Moral Status Should Not Depend On Social Status
by Thomas R. Wells
“The poorest he that is in England has a life to live as the greatest he” (Thomas Rainsborough, spokesman for the Levellers at the Putnam Debates)
What does it mean to say that everyone is equal? It does not mean that everyone has (or should have) the same amount of nice things, money, or happiness. Nor does it mean that everyone’s abilities or opinions are equally valuable. Rather, it means that everyone has the same – equal – moral status as everyone else. It means, for example, that the happiness of any one of us is just as important as the happiness of anyone else; that a promise made to one person is as important as that made to anyone else; that a rule should count the same for all. No one deserves more than others – more chances, more trust, more empathy, more rewards – merely because of who or what they are. This ideal of equality is a point on which pretty much all moral philosophers agree, and it is also the ideological foundation for liberal states. In the last centuries, much progress has been made in realising it in institutions like universal suffrage, the rule of law (where justice is portrayed wearing a blindfold), and impersonally (bureaucratically) administered social insurance systems. But this equality revolution remains an incomplete and fragile achievement. It is in perpetual conflict with our all too human moral psychology, which evolved to manage the micro-politics of small groups and is highly focused on personal relationships and social status; with assigning privileges rather than recognising rights.
Who you are known to know still counts for far too much in how we get treated. Within the state and between the state and those it governs, personal relationships are much less significant than they used to be after a centuries long effort to redescribe them as ‘corruption’. But they are merely down; not out.

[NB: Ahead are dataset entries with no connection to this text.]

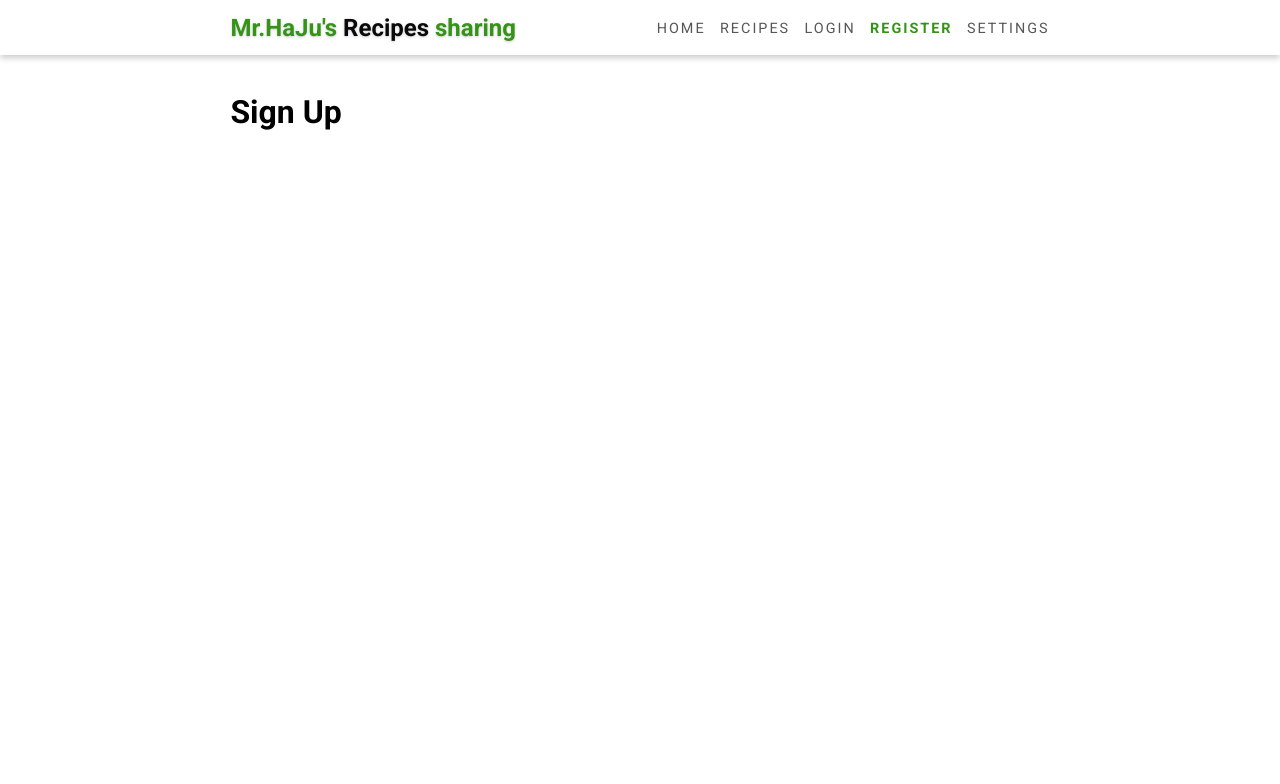
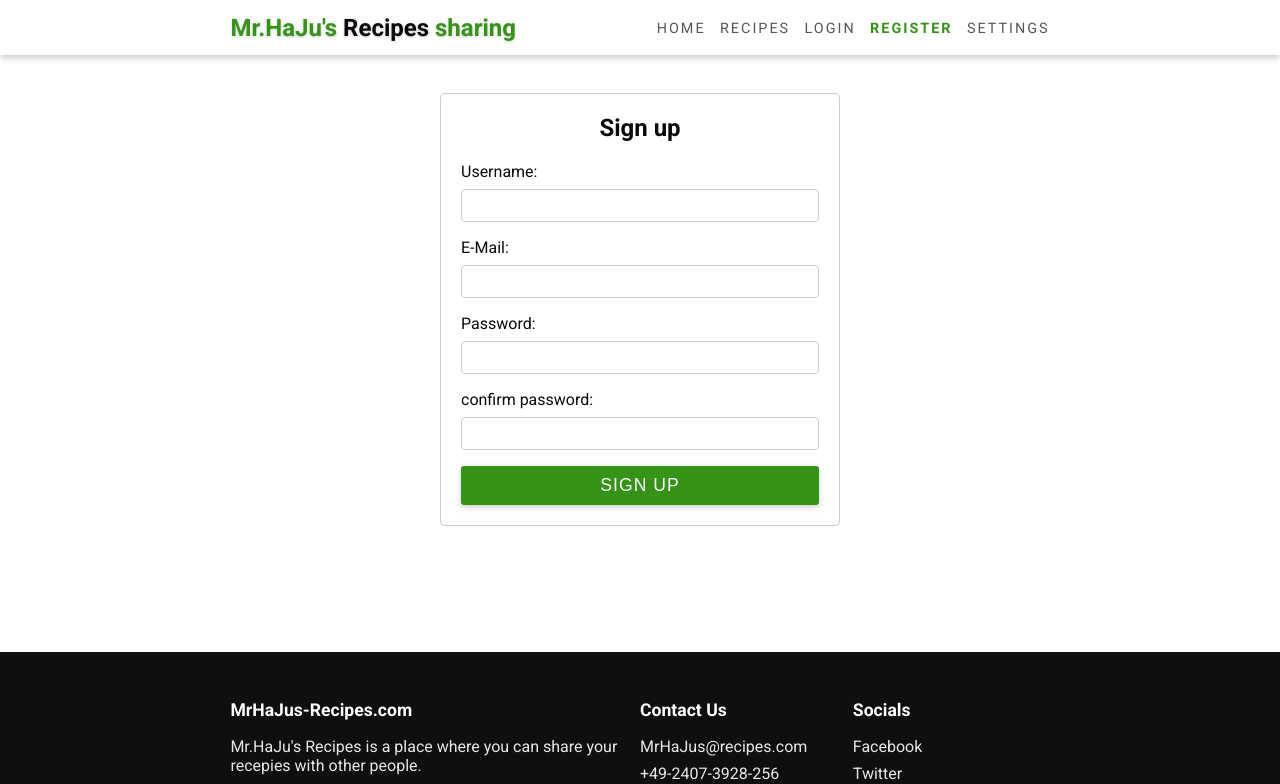
Before and after one commit to MrHaJu/Code-Institute-Projekt-5-React-Django, a React (Create React App) app in the folder food-app/: page /register in a window 1280 px wide. Shown: the top 784 px of the page. Built offline with nearby package versions, Linux system fonts and the light colour scheme.

Commit message:
create signup section

```diff
--- a/food-app/src/pages/Register.js
+++ b/food-app/src/pages/Register.js
@@ -1,7 +1,74 @@
-export default function Register() {
-    return (
-        <main>
-            <h1>Sign Up</h1>
-        </main>
-    )
-}
+import React, { useState } from 'react';
+
+const Register = () => {
+  const [formData, setFormData] = useState({
+    username: '',
+    email: '',
+    password: '',
+    confirmPassword: '',
+  });
+
+  const handleChange = (e) => {
+    setFormData({ ...formData, [e.target.name]: e.target.value });
+  };
+
+  const handleSubmit = (e) => {
+    e.preventDefault();
+    // Hier kannst du die Registrierungslogik implementieren
+    // Zum Beispiel: Aufruf einer API, die einen Benutzer registriert
+    console.log('Registrierungsdaten:', formData);
+  };
+
+  return (
+    <main>
+    <div className="register-container">
+      <h2>Sign up</h2>
+      <form onSubmit={handleSubmit}>
+        <label htmlFor="username">Username:</label>
+        <input
+          type="text"
+          id="username"
+          name="username"
+          value={formData.username}
+          onChange={handleChange}
+          required
+        />
+
+        <label htmlFor="email">E-Mail:</label>
+        <input
+          type="email"
+          id="email"
+          name="email"
+          value={formData.email}
+          onChange={handleChange}
+          required
+        />
+
+        <label htmlFor="password">Password:</label>
+        <input
+          type="password"
+          id="password"
+          name="password"
+          value={formData.password}
+          onChange={handleChange}
+          required
+        />
+
+        <label htmlFor="confirmPassword">confirm password:</label>
+        <input
+          type="password"
+          id="confirmPassword"
+          name="confirmPassword"
+          value={formData.confirmPassword}
+          onChange={handleChange}
+          required
+        />
+
+        <button className='btn' type="submit">Sign up</button>
+      </form>
+    </div>
+    </main>
+  );
+};
+
+export default Register;
--- a/food-app/src/styles/index.scss
+++ b/food-app/src/styles/index.scss
@@ -28,8 +28,13 @@ body {
     min-height: 100vh;
 }
 
+
+
+
+
+
 main {
-    min-height: 100vh;
+    min-height: 65vh;
 }
 
 a {
@@ -106,6 +111,8 @@ img {
 @import "partials/footer";
 @import "partials/previous-searches";
 @import "partials/recipes-section";
+@import "partials/login";
+@import "partials/register";
 
 .options-container {
     box-shadow: 0 5px 10px var(--shadow-color);
--- /dev/null
+++ b/food-app/src/styles/partials/_register.scss
@@ -0,0 +1,30 @@
+.register-container {
+    max-width: 400px;
+    margin: 0 auto;
+    padding: 20px;
+    border: 1px solid #ccc;
+    border-radius: 5px;
+    background-color: var(--background-light);
+    color: var(--text-color);
+
+    h2 {
+    text-align: center;
+    margin-bottom: 20px;
+    }
+
+    form {
+        display: flex;
+        flex-direction: column;
+
+    label {
+        margin-bottom: 8px;
+    }
+
+    input {
+        padding: 8px;
+        margin-bottom: 16px;
+        border: 1px solid #ccc;
+        border-radius: 4px;
+    }
+    }
+}
```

In the day-to-day functioning of the bureaucratic organisations essential to modern society, relationships still matter because they matter to people. They also persist at the top, in the mutually self-serving reciprocity between donors and lobbyists and politicians, although generally unofficially and on the margins. Occasionally one also sees them breaking through into the direct treatment of individuals by the state, such as the peculiar custom of US cops giving out cards to ‘friends of the police’ (including donors to their unions and family members of officers), so they can be identified for kinder and more lenient treatment. However, this challenge to the equality revolution, though real, is well known and the focus of much scrutiny and resistance. Another challenge – the connection of social to moral status – has gone far less recognised, and may even have grown worse under the guise of ‘meritocracy’ .

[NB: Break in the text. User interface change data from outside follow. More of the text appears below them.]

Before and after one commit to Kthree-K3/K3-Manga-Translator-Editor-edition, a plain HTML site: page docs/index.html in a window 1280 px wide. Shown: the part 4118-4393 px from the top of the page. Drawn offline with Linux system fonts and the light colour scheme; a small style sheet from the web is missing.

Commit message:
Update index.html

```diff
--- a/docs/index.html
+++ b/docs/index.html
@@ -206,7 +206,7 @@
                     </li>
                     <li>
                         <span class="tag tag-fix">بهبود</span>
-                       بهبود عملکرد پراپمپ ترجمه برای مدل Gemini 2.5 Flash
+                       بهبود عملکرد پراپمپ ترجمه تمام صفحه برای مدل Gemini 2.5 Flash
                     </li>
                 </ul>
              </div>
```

Consider what happened around Covid. The most dangerous jobs were those deemed essential and done by people of low social status. Workers at Amazon warehouses, for example, lacked the moral status that teachers had to make the public case that their jobs were not essential to society (only to making Bezos richer). Many more lacked the moral status that would have allowed them to protect themselves better from the virus while doing their genuinely essential jobs, for example by rearranging workplaces and getting prioritised for scarce supplies of masks, gloves, and sanitiser supplies. Sometimes this didn’t only cost their own lives. Nearly every country had horrifyingly high death rates in care homes no matter how well they managed other things. The basic reason is that care workers have low moral status because they have low social status, and so their needs and interests are almost invisible in a modern meritocratic society. Their complaints weren’t noticed until hundreds of thousands of care home residents were already dead. This contrasts with nurses and doctors who have high moral status and so received a great deal of public support, as well as additional funding and PPE supplies.

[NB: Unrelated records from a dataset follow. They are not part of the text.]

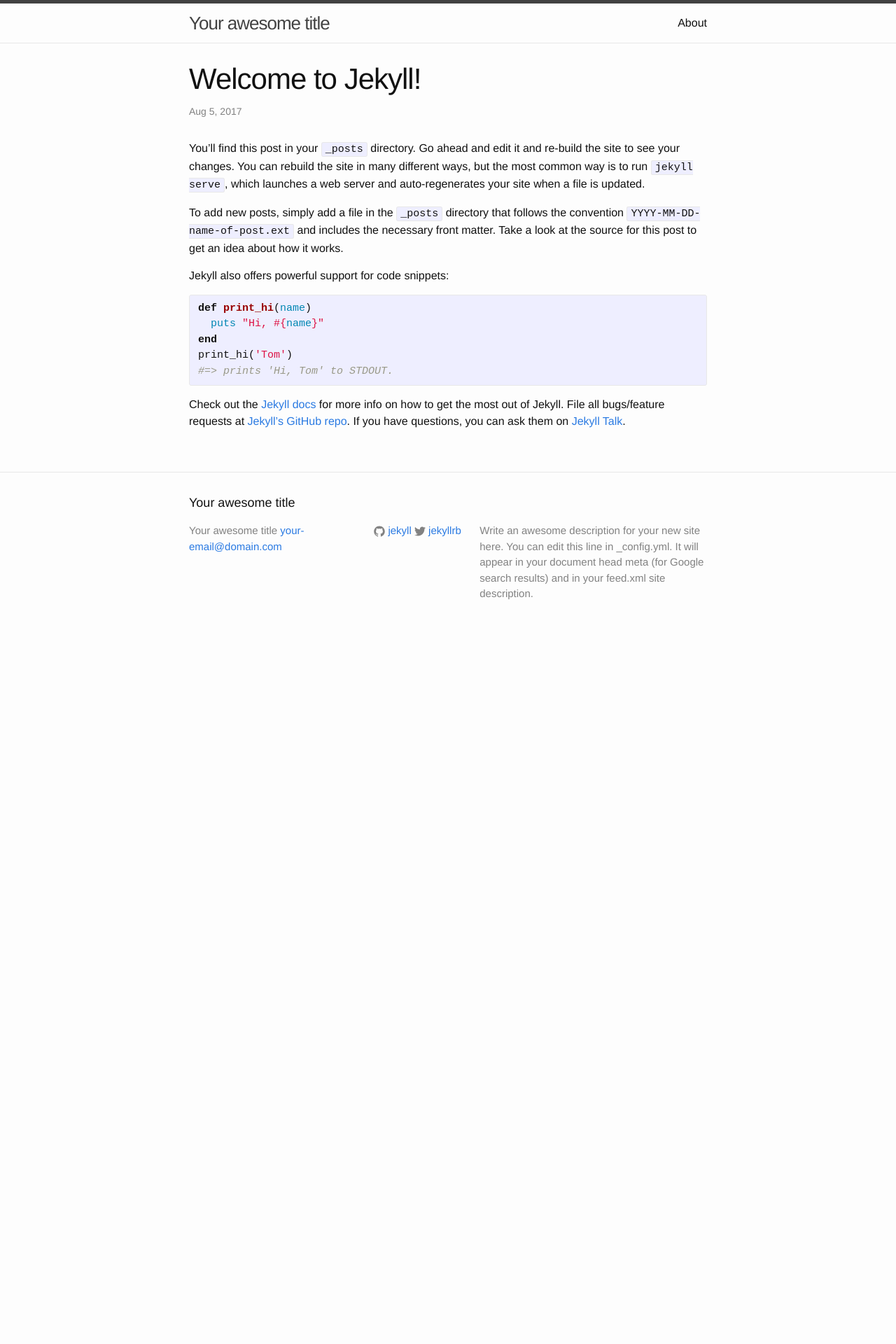
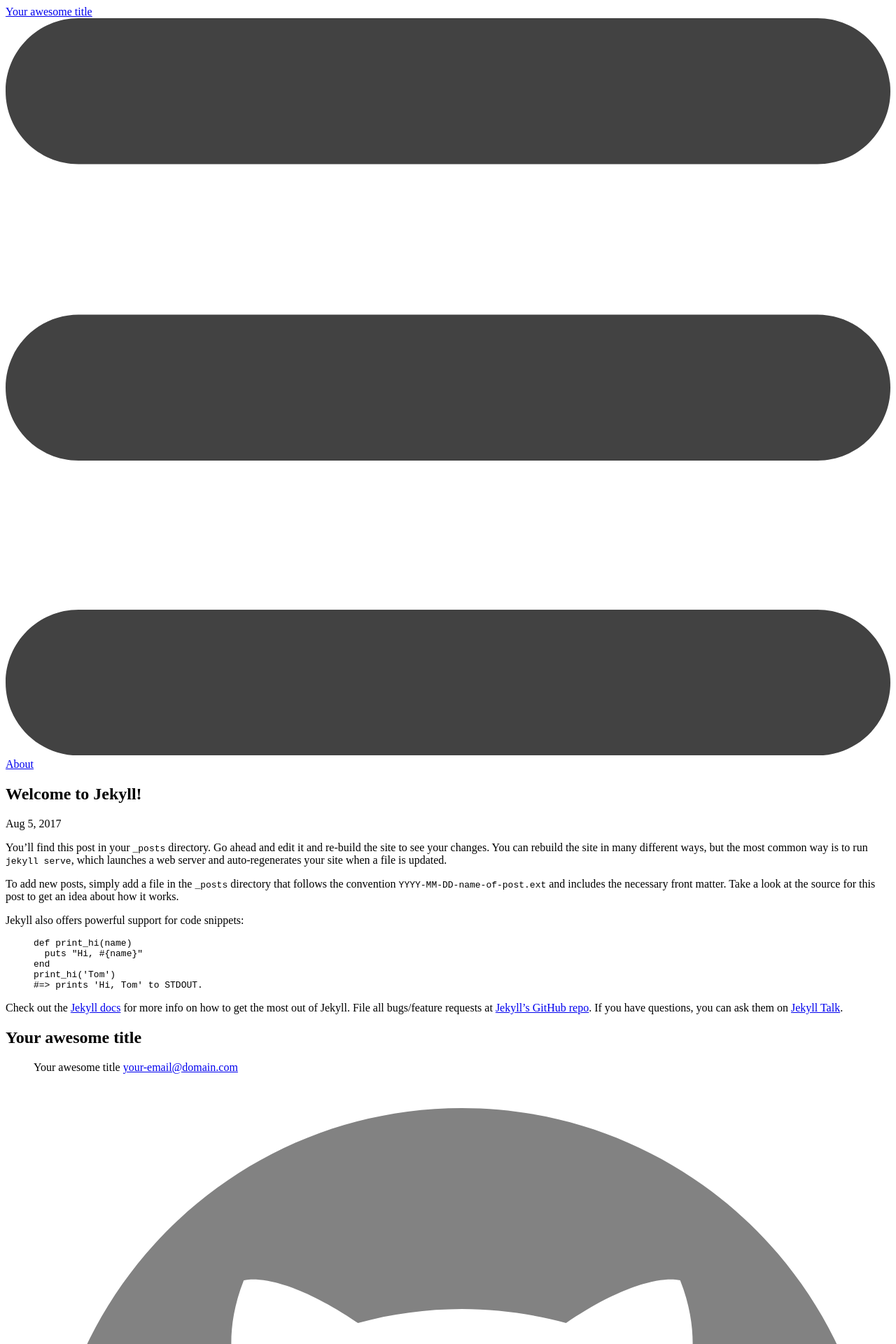
Before and after one commit to raman221188/raman221188.github.io, a Jekyll site: the page built from _posts/2017-08-05-welcome-to-jekyll.markdown, in a window 1280 px wide. Shown: the top 1920 px of the page at 70% size. Built offline with Jekyll 4.4.1, drawn with Linux system fonts in a browser that asks for light colours; before the commit the page ends 920 px from its top, so only the background shows below that.

Commit message:
Update main.scss

```diff
--- a/css/main.scss
+++ b/css/main.scss
@@ -2,7 +2,6 @@
 # Only the main Sass file needs front matter (the dashes are enough)
 ---
 @charset "utf-8";
-
 
  li {
     display: inline;
@@ -18,49 +17,3 @@
     font-size: 42px;
     border: 1px groove #FF0000;
 }
-// Our variables
-$base-font-family: "Helvetica Neue", Helvetica, Arial, sans-serif;
-$base-font-size:   16px;
-$base-font-weight: 400;
-$small-font-size:  $base-font-size * 0.875;
-$base-line-height: 1.5;
-
-$spacing-unit:     30px;
-
-$text-color:       #111;
-$background-color: #fdfdfd;
-$brand-color:      #2a7ae2;
-
-$grey-color:       #828282;
-$grey-color-light: lighten($grey-color, 40%);
-$grey-color-dark:  darken($grey-color, 25%);
-
-// Width of the content area
-$content-width:    800px;
-
-$on-palm:          600px;
-$on-laptop:        800px;
-
-
-
-// Use media queries like this:
-// @include media-query($on-palm) {
-//     .wrapper {
-//         padding-right: $spacing-unit / 2;
-//         padding-left: $spacing-unit / 2;
-//     }
-// }
-@mixin media-query($device) {
-    @media screen and (max-width: $device) {
-        @content;
-    }
-}
-
-
-
-// Import partials from `sass_dir` (defaults to `_sass`)
-@import
-        "base",
-        "layout",
-        "syntax-highlighting"
-;
```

When we link people’s social ranking to their moral value we systematically mistreat them. Some get much less than the merits of their case should deserve. Prisoners get less access to basic healthcare and even minimal hygiene needs like soap and water (that would have reduced the spread of Covid) because they are taken to be less deserving and so their needs count for less than a real person’s. Low status victims of sex crimes are taken less seriously by the general public as well as by police and judges, are forced to bear a heavier burden of proof if they dare to use the criminal justice system, and find their complaints about this mistreatment also ignored. Others get more than they deserve, as in the high status perpetrators of sex crimes who are granted unfounded epistemic authority or are given extra chances because people find it easier to empathise with their situation and care for their future. Is it possible that a corporate fraudster like Donald Trump could have stayed out of jail all those decades, let alone won the presidency, if laws in America applied to rich well-connected people in the same way they do to others? Obviously this social ranking is intimately entangled with any systematic injustices a society may have, such as the rules and values associated with gender and race. Since treating people morally unequally amplifies and legitimises existing unfairness, this is often how the sharp shortfall in moral equality becomes visible, how the lie of meritocracy becomes obvious. However, the real problem does not lie in any particular social ranking system such as associated with racism or sexism, but in our intuitive attraction to thinking of moral status as hierarchical. Our goal in completing the equality revolution should not be to find the right social hierarchy on which to arrange people’s moral status, but to remove any link between the two. Thomas Wells is a philosopher in the Netherlands. He blogs on philosophy, politics, and economics at The Philosopher’s Beard